Or maybe tomorrow.

The Wells quake, which the U.S. Geological Survey says likely occurred on what is called the Independence Valley fault system, is considered moderate. But even a moderate earthquake of 5.5 to 6.5 magnitude, if its epicenter were in a Wasatch Front city, would be devastating, Smith said.

The Wasatch Fault is is 350 kilometers long - about 217 miles - and divided in segments, Smith said. Those segments in a large earthquake would act as if the loaded rubber band shot a rock into a windshield: break lines speed outward from the ding until the whole thing shatters.

"The crack propagates and has a velocity of roughly the speed of sound," Smith said.

That means a fracture would travel a 20-mile fault segment in six seconds, collapsing unreinforced brick buildings and homes in an instant and possibly shearing underground water, electric, sewer and natural gas lines along the way and causing billions of dollars of damage.

That doesn't mean post-earthquake cities would be smoldering ruins, as newer buildings are engineered to withstand seismic activity, Smith said.

Still, the Wells quake, moderate as it was, "is going to be remembered as something that caused a lot of damage," Smith said.

Unfortunately, he added, memories are short.

"We all say we're going to make preparations, but we don't. People have the tendency with earthquakes [to remember] for about a week," he said.

There's not much people can do to defend themselves in a 7.5 magnitude quake, but they can allay damage by retrofitting masonry homes to make them safer.

Smith said people also should pull together the standard, basic emergency 72-hour kits of food, water and batteries and make plans for how to contact families and friends - the sorts of advice available from multitudes of public-safety and church Web sites.

But the best preparedness comes from land-use planning and government.
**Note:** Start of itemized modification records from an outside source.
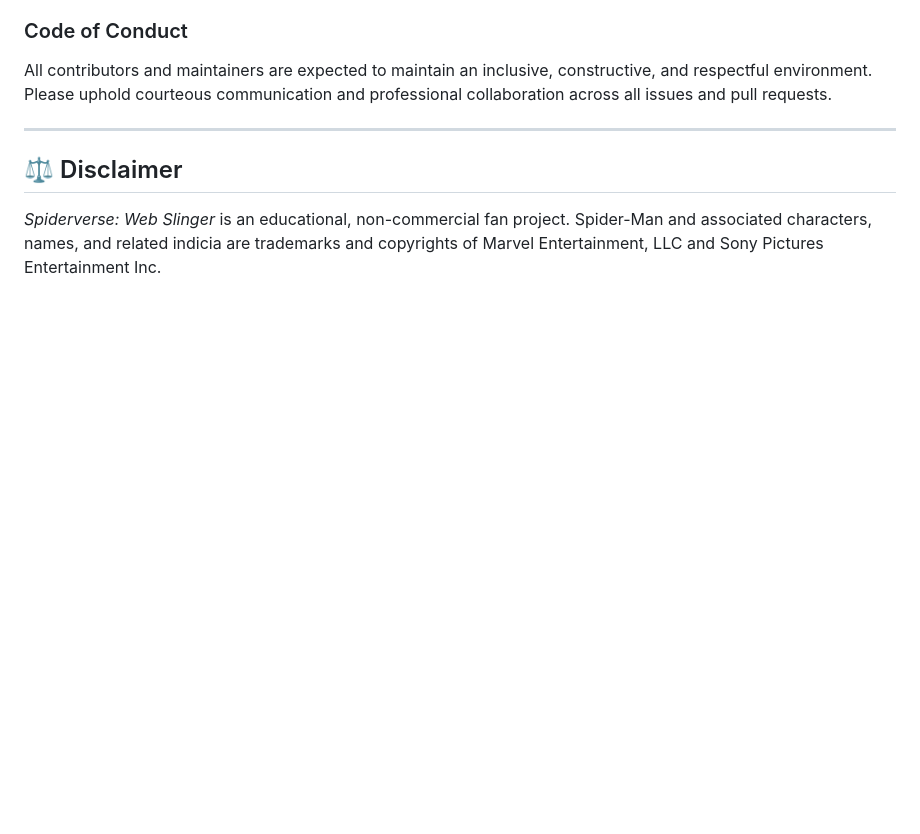
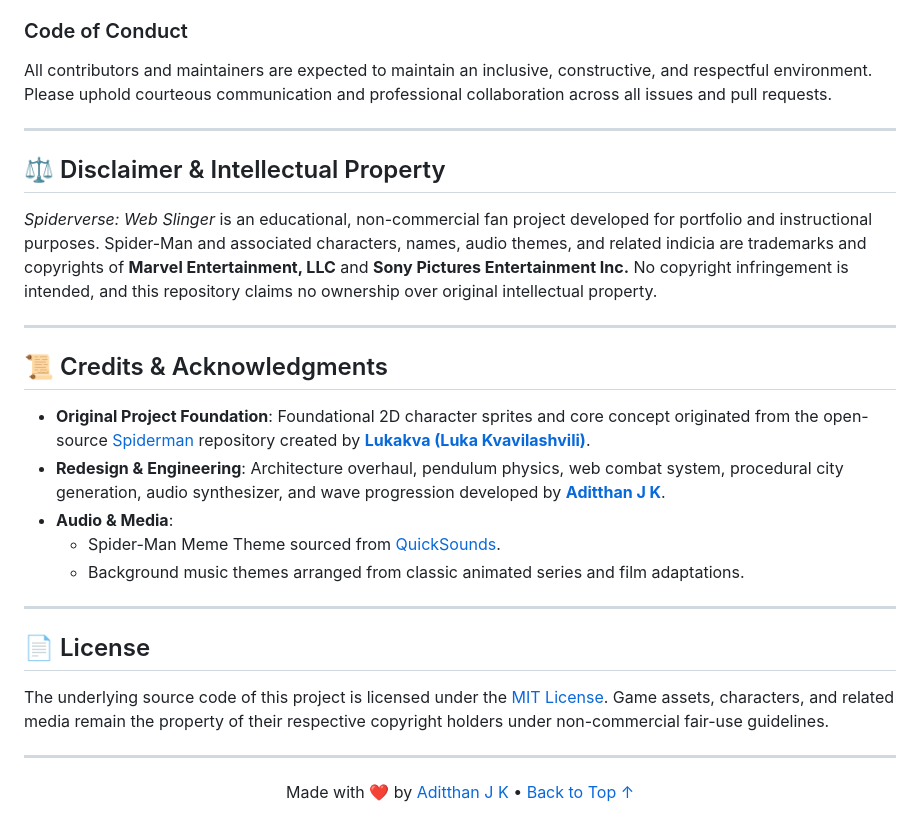
Before and after one commit to Aditthan-07/Spiderverse, a Markdown page: README.md, the part around the change. Drawn GitHub-style; blank space fills up the shorter version.

Commit message:
docs(readme): format footer, license details, and author acknowledgments

```diff
--- a/README.md
+++ b/README.md
@@ -197,6 +197,30 @@ All contributors and maintainers are expected to maintain an inclusive, construc
 
 ---
 
-## ⚖️ Disclaimer
+## ⚖️ Disclaimer & Intellectual Property
 
-*Spiderverse: Web Slinger* is an educational, non-commercial fan project. Spider-Man and associated characters, names, and related indicia are trademarks and copyrights of Marvel Entertainment, LLC and Sony Pictures Entertainment Inc.
+*Spiderverse: Web Slinger* is an educational, non-commercial fan project developed for portfolio and instructional purposes. Spider-Man and associated characters, names, audio themes, and related indicia are trademarks and copyrights of **Marvel Entertainment, LLC** and **Sony Pictures Entertainment Inc.** No copyright infringement is intended, and this repository claims no ownership over original intellectual property.
+
+---
+
+## 📜 Credits & Acknowledgments
+
+- **Original Project Foundation**: Foundational 2D character sprites and core concept originated from the open-source [Spiderman](https://github.com/Lukakva/Spiderman) repository created by **[Lukakva (Luka Kvavilashvili)](https://github.com/Lukakva)**.
+- **Redesign & Engineering**: Architecture overhaul, pendulum physics, web combat system, procedural city generation, audio synthesizer, and wave progression developed by **[Aditthan J K](https://github.com/Aditthan-07)**.
+- **Audio & Media**:
+  - Spider-Man Meme Theme sourced from [QuickSounds](https://quicksounds.com/sound/22127/spiderman-meme-song).
+  - Background music themes arranged from classic animated series and film adaptations.
+
+---
+
+## 📄 License
+
+The underlying source code of this project is licensed under the [MIT License](https://opensource.org/licenses/MIT). Game assets, characters, and related media remain the property of their respective copyright holders under non-commercial fair-use guidelines.
+
+---
+
+<div align="center">
+
+Made with ❤️ by [Aditthan J K](https://github.com/Aditthan-07) • [Back to Top ↑](#-spiderverse-web-slinger-city-rush)
+
+</div>
```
Officials understand they have a huge responsibility, but tend to treat earthquakes as a problem far in the future they won't have to deal with, Smith said.

"They want to know what's going to happen in the next year or so, not the next 100 years," he said.

* Earthquakes of magnitude 6.5 to 7.5 are considered large - and likely to occur in Utah. While it's not possible to predict with certainty when such a quake might occur in Utah, they could shake it up on any of several active sections of the Wasatch Fault between Brigham City and Levan.

* Large quakes have occurred on the Wasatch Fault once every 400 years during the past 6,000 years. Seismologists figure there's a 25 percent chance a big one could hit in the next 50 years.

* Future large earthquakes will break segments of the fault about 20 to 40 miles long and cause extensive damage up to 50 miles from the epicenter, including soil liquefaction, landslides, rock falls and even permanent tilts in valley floors that could cause the Great Salt Lake and Utah Lake to flood Salt Lake City and Provo.

* Seismologists have predicted that a big one would wreak havoc with utilities, water lines, sewer systems, highways, bridges, airports and railways. Should such a quake occur in the central part of the Wasatch Fault, damage costs would be in the billions of dollars.

* At particular risk are Utah's brick buildings and homes built before 1960, because the unreinforced masonry crumbles easily, even during earthquakes of smaller magnitude. The loss of those structures likely would account for three-quarters of the damage.

* Moderate earthquakes of 5.5 to 6.5 magnitude occur somewhere in Utah once every seven years on average. Should one of those quakes' epicenters be in a major metropolitan area, the effects would be devastating.

- Compiled by Patty Henetz

Source: University of Utah Seismograph Stations,